County officials taking steps to improve business climate at Point
Gloucester officials are taking a number of steps to improve economic development in the county, a speaker said during a town hall meeting Tuesday night.
Douglas Meredith, Gloucester’s economic development director, said plans are in the works to benefit the entire county such as an improved website and enhanced marketing efforts, with certain components, like a village type plan, being suggested for Gloucester Point.
The village plan, Meredith said, would be aimed at "connectivity," better linking neighborhoods and helping keep some local traffic off busy Route 17. "You’ve got to look long term," he said.
Meredith was one of the invited speakers during a town hall meeting at Abingdon Elementary School, which was hosted by Gloucester Point district supervisor Robert "Bobby" Crewe. This was the third meeting held by Crewe in recent months as an attempt to spur business development in the lower county.
More businesses in the lower county must become active in supporting commercial growth here, Crewe said. He encouraged the dozen people in attendance to try to bring friends and other business owners with them to Crewe’s next town hall meeting in September.
Although specifics have not been announced, Meredith said that Gloucester may explore "incubators," or business development sites. Meredith said that it is important for there to be more public-private partnerships to help trigger business growth here.
Crewe said that the lower county might benefit from the formation of a business association. He said that the Gloucester Economic Development Authority has several committees exploring projects at this time, with a Gloucester Point committee possibly to discuss the business association at some point.
Looking a bit farther up the county, Meredith said that the Gloucester Business Park at White Marsh is mostly filled with tenants. A seven-acre site is being held back, he said, to accommodate a larger business at a future time.
Anne Ducey-Ortiz, Gloucester’s planning director, spoke about Urban Development Areas, a new state requirement. Ducey-Ortiz said that UDAs are proposed in the Gloucester village (extended to include the large Villages of Gloucester project south of Gloucester C.H.) and at Gloucester Point—areas with higher densities and expected growth.
In addition, Ducey-Ortiz said a third UDA has been suggested in White Marsh to include the Gloucester Business Park and expected growth in that area.
Ducey-Ortiz said that Gloucester has received a regional grant to develop its UDA plan.
Robert Tassone of Port Financial Services and its subsidiary Consulting 4, Inc., with offices at Tidemill Center and Hartfield, described a new marketing effort he has undertaken that encourages local businesses to participate in a discount card for their employees.
The plan is to encourage employees to see how important their spending habits in-county are to the welfare of other local businesses, he said, as well as to provide the workers with tangible evidence of the special value of their job in the form of discounts at various businesses in Gloucester and in nearby communities.
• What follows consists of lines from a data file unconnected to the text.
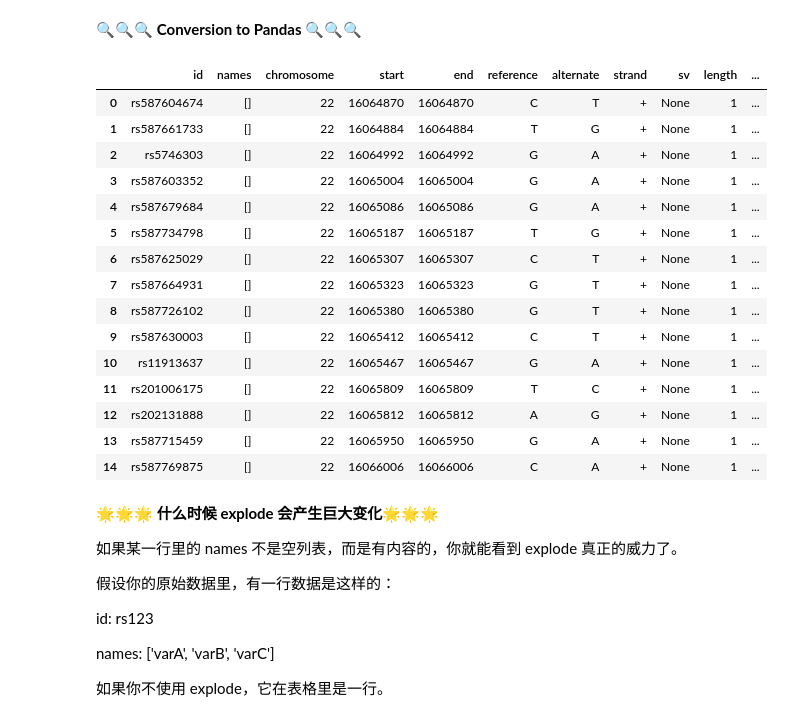
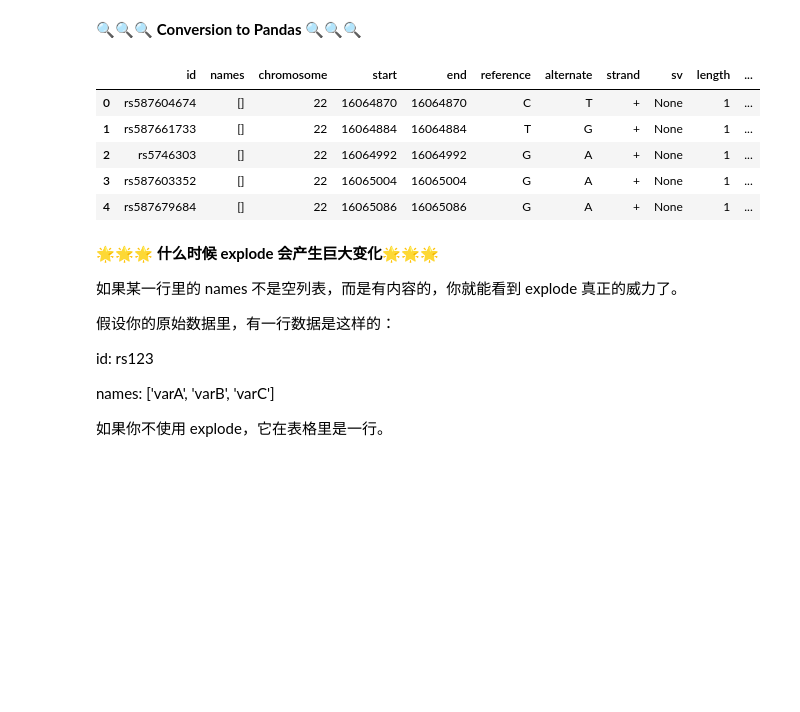
Before and after one commit to PP-123-nt/5m-data-2.3-data-encoding-creation-flow, a Jupyter notebook: notebooks/new_demo_3_avro.ipynb, the cells around one changed output. Cells and saved outputs as stored; diff of their text form; code cells hidden in the pictures; blank space fills up the shorter version.

```diff
--- a/notebooks/new_demo_3_avro.ipynb
+++ b/notebooks/new_demo_3_avro.ipynb
@@ -154,26 +176,16 @@ All field names defined in the manifest:
 # %%
 import pandas as pd
 
 df_avro = pd.DataFrame(genomic_var_1k)
 
-df_avro.head(15)
+df_avro.head()
 # %% [output]
 |  | id | names | chromosome | start | end | reference | alternate | strand | sv | length | ... |
 | 0 | rs587604674 | [] | 22 | 16064870 | 16064870 | C | T | + | None | 1 | ... |
 | 1 | rs587661733 | [] | 22 | 16064884 | 16064884 | T | G | + | None | 1 | ... |
 | 2 | rs5746303 | [] | 22 | 16064992 | 16064992 | G | A | + | None | 1 | ... |
 | 3 | rs587603352 | [] | 22 | 16065004 | 16065004 | G | A | + | None | 1 | ... |
 | 4 | rs587679684 | [] | 22 | 16065086 | 16065086 | G | A | + | None | 1 | ... |
-| 5 | rs587734798 | [] | 22 | 16065187 | 16065187 | T | G | + | None | 1 | ... |
-| 6 | rs587625029 | [] | 22 | 16065307 | 16065307 | C | T | + | None | 1 | ... |
-| 7 | rs587664931 | [] | 22 | 16065323 | 16065323 | G | T | + | None | 1 | ... |
-| 8 | rs587726102 | [] | 22 | 16065380 | 16065380 | G | T | + | None | 1 | ... |
-| 9 | rs587630003 | [] | 22 | 16065412 | 16065412 | C | T | + | None | 1 | ... |
-| 10 | rs11913637 | [] | 22 | 16065467 | 16065467 | G | A | + | None | 1 | ... |
-| 11 | rs201006175 | [] | 22 | 16065809 | 16065809 | T | C | + | None | 1 | ... |
-| 12 | rs202131888 | [] | 22 | 16065812 | 16065812 | A | G | + | None | 1 | ... |
-| 13 | rs587715459 | [] | 22 | 16065950 | 16065950 | G | A | + | None | 1 | ... |
-| 14 | rs587769875 | [] | 22 | 16066006 | 16066006 | C | A | + | None | 1 | ... |
 # %% [markdown]
 🌟🌟🌟 **什么时候 explode 会产生巨大变化**🌟🌟🌟
 
```
Also changed, not shown: parts of 2 cells of this notebook, 3 other files.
A website will provide constantly changing specials for card-holders, and business owners pay an annual fee to belong to this service. Tassone said he plans to have the discount card project in operation by late July. For more information, visit www.boomerangdiscount.com.
During questions from the floor, Howard Mowry raised concerns about the traffic problems at the Main Street/Route 14 intersection in the village. Mowry said that the large wooden planters in a median at that intersection should be removed to allow additional space for turns.